http://support.logitech.com/en_ca/product/momo-racing-force-feedback-wheel

而家科技一日千里,好多嘢都一兩年就淘汰咗。而我呢支,十年以上,而家重用到冇壞,都係一種成就。雖然有一段長時間好少用,可能幾個月先用一陣 :p ,但放咁耐啲膠都唔溶,都算唔話得,夠耐用。

(其實唔係唔想換,係覺得買咗都會好少時間玩,有啲浪費,諗下諗下,由 25 到 27 到 29,都重未覺得化算。)

"Infinity gets boring" ...

When infinity gets boring: What went wrong with No Man’s Sky -- Douglas Heaven, New Scientist

I don't have time for this kind of games. I don't know whether the article is fair in commenting the game. But I find the topic interesting. Variety is not enough. Randomness is not enough. Ironically, we can find variety and randomness boring. So, can we write algorithms that can respond to the players and keep generating content that they find interesting?

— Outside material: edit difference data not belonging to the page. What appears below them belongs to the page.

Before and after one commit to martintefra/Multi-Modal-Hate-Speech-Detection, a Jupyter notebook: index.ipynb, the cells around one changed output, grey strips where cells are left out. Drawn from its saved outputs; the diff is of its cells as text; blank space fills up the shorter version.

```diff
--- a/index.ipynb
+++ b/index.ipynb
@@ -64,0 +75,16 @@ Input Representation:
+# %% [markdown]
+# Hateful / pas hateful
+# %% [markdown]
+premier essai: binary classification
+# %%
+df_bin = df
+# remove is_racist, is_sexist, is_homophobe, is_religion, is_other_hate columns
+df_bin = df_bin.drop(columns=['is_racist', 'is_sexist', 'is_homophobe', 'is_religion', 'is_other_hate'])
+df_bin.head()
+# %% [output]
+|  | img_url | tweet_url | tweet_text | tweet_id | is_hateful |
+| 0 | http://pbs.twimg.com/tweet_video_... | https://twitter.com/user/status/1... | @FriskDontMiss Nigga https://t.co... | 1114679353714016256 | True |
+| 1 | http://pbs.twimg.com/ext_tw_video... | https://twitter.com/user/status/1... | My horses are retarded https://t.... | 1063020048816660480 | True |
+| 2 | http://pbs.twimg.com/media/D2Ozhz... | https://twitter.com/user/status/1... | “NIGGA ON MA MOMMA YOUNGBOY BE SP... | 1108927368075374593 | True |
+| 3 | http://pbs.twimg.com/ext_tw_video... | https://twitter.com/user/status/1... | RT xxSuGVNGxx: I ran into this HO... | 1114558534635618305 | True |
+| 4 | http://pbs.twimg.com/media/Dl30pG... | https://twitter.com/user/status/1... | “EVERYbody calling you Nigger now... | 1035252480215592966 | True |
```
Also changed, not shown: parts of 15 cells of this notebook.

Let's think about user-generated content from highly moddable games. Some games can be popular for several years, being kept alive by user-generated mods. Some may not be of professional quality, but (some) users do know what (some) users want.

Then the question is, can we write algorithms that can mod a game in response to an individual user?

A very challenging question. And I think this actually is a psychological question, not a programming one nor AI one.

Where Do I Belong

I wish I had the opportunity to grow up in a community. I know very few people who are hard of hearing. Not because there are few. There are many. However, we do not have a community. Sometimes I envy the Deaf. They have a community. They know where they belong to. Some people I know who are hard of hearing strive to be "normal". But no, we can't be normal if by normal it means being normal in hearing. It is isolating because it is not easy to know where we belong ... and it is not completely up to us. To belong to a community, you need to be accepted.

Maybe I can study this topic. :)